- [Task to complete]:
Among the lines below, return each one that contains the word "Cases".

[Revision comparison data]
----
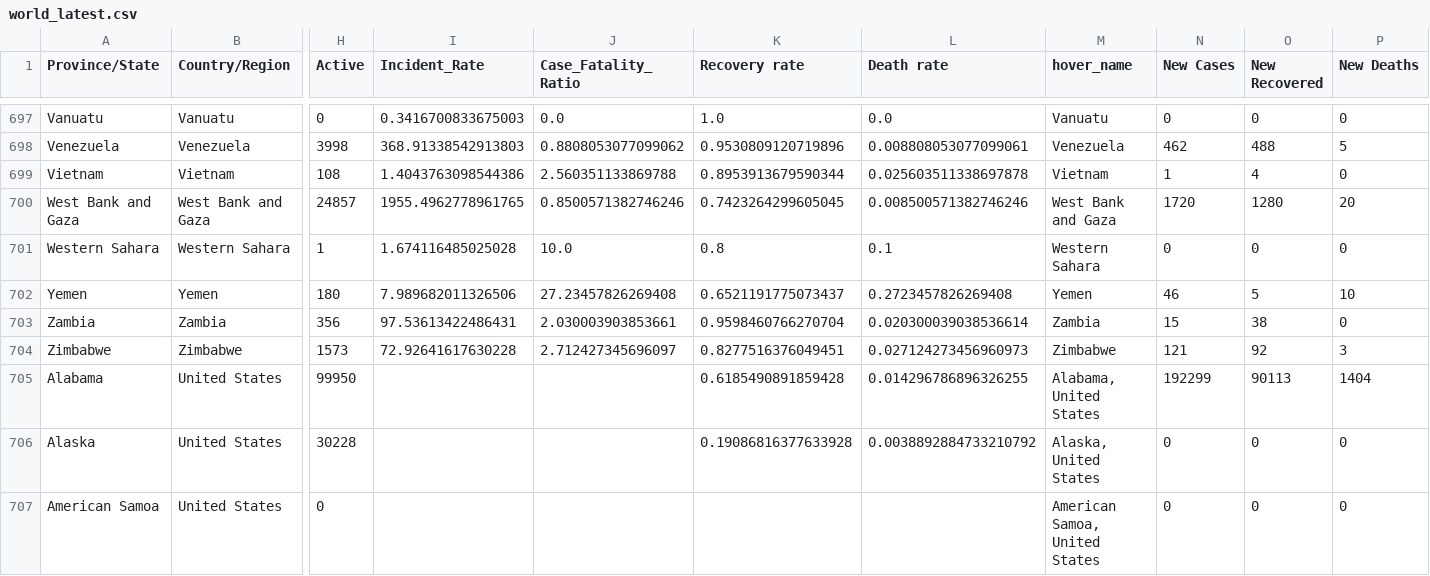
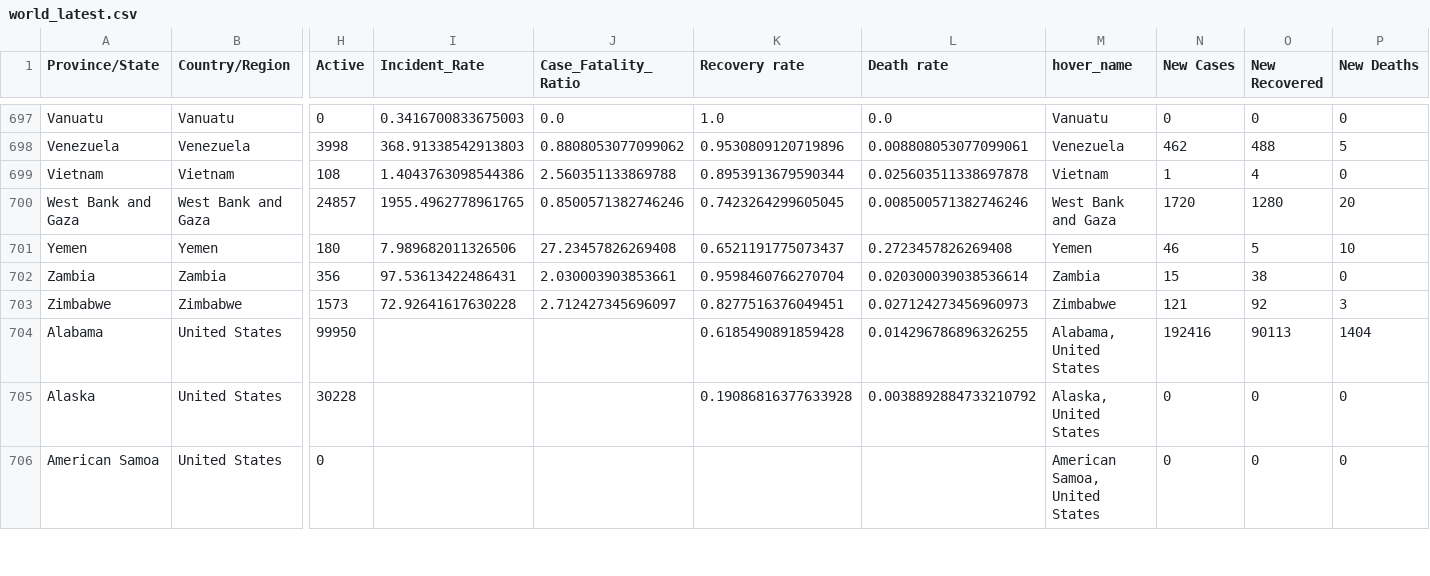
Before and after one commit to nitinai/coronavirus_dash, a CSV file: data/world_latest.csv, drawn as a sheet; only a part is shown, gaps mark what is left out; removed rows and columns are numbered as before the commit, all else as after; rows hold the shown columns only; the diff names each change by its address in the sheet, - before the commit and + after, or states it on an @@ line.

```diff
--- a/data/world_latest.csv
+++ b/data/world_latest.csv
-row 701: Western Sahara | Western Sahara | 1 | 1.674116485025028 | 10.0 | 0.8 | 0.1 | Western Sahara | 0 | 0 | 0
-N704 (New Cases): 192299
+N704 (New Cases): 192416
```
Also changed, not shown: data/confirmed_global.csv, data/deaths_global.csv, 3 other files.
----
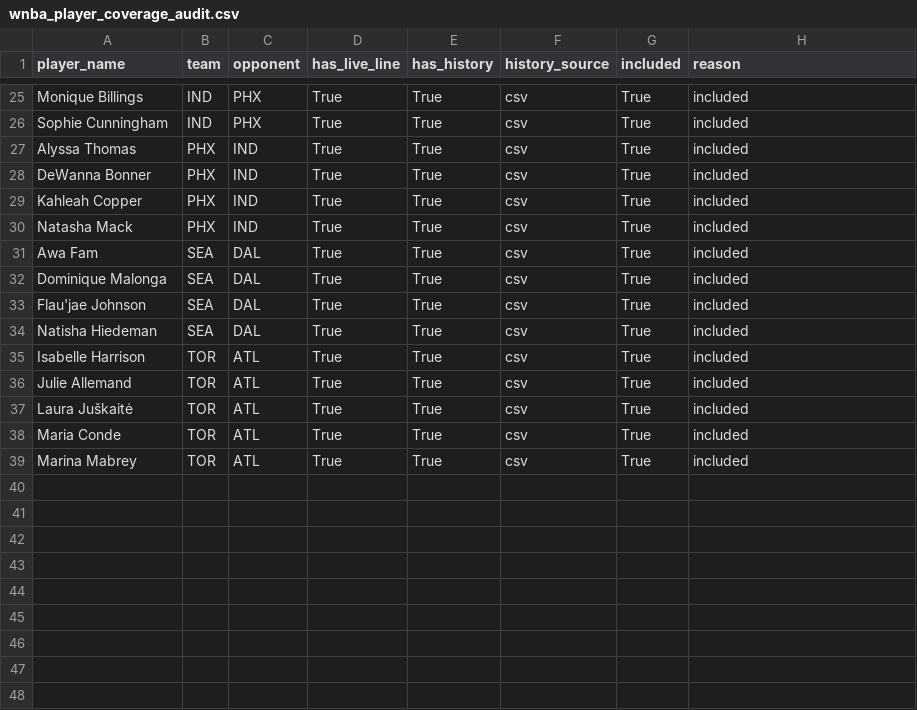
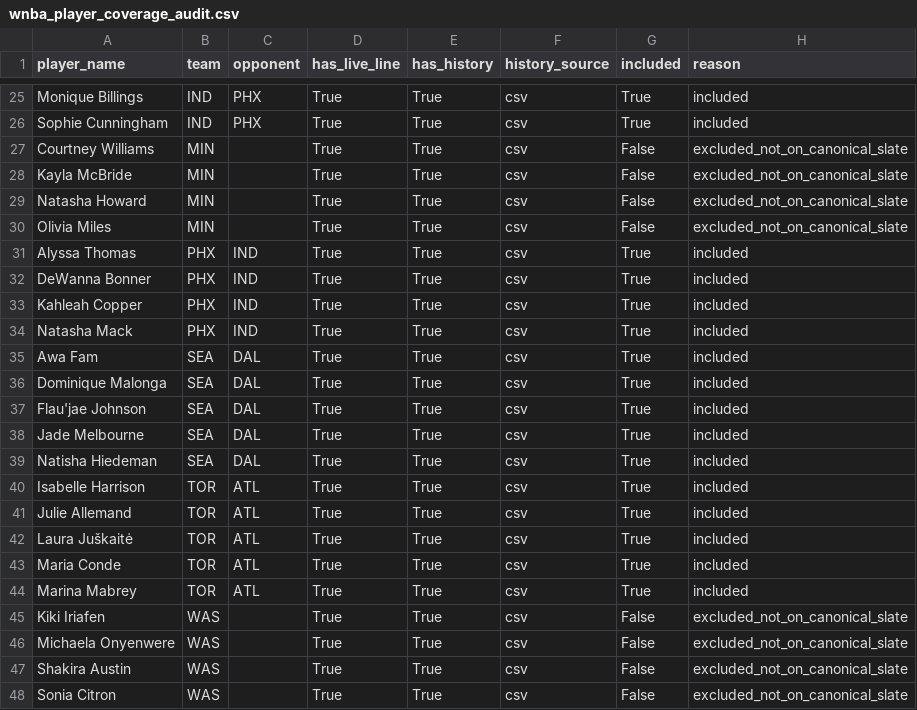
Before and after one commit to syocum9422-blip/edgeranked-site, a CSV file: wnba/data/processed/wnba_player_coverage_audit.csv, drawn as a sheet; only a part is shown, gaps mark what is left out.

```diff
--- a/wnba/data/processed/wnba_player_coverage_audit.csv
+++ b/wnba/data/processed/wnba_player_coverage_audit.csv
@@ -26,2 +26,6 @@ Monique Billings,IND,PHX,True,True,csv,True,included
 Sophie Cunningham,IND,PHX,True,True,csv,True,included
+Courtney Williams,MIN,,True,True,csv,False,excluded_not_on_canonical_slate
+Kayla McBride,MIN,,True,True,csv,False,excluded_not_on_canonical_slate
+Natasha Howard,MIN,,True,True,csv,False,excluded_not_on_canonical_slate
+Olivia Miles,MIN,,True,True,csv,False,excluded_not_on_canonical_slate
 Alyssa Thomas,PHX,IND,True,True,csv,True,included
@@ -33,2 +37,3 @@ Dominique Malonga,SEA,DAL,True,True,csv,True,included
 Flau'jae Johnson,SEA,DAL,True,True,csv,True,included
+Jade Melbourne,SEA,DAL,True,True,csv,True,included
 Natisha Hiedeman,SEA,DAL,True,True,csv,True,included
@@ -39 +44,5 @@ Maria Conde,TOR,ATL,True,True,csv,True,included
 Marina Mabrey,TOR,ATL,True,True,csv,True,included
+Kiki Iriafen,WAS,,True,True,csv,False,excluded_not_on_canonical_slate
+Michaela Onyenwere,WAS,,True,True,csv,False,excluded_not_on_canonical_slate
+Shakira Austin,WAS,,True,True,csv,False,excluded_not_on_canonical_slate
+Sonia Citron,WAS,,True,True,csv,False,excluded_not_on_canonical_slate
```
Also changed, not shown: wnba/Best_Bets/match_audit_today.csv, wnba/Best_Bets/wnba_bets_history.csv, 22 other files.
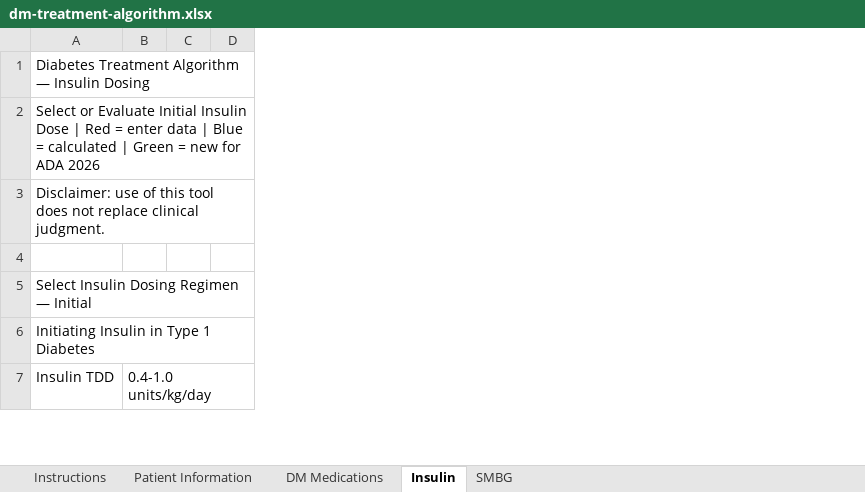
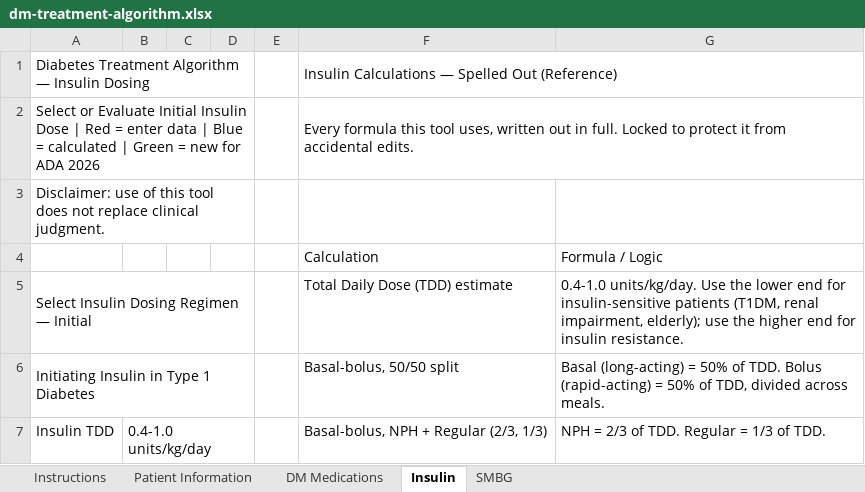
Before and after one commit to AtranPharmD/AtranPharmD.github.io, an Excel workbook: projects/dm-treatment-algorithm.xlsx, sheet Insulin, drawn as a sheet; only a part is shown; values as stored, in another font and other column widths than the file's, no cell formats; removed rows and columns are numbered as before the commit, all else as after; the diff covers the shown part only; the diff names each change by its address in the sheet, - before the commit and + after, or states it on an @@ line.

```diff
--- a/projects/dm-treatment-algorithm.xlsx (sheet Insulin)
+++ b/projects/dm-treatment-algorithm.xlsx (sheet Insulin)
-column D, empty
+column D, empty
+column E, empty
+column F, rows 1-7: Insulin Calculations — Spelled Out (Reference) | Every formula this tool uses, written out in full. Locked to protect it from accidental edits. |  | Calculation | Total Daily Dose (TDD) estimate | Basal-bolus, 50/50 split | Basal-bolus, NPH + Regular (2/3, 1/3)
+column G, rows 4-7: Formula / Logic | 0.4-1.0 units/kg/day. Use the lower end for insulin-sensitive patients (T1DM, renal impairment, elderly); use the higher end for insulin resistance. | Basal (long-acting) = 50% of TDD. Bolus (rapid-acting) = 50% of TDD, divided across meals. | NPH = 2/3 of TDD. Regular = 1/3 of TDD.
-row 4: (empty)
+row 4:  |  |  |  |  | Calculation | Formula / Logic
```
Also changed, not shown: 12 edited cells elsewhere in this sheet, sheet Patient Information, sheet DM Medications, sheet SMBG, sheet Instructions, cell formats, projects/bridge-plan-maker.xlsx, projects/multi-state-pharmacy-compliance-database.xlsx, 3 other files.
----
- [Solution for this task]:
-N704 (New Cases): 192299
+N704 (New Cases): 192416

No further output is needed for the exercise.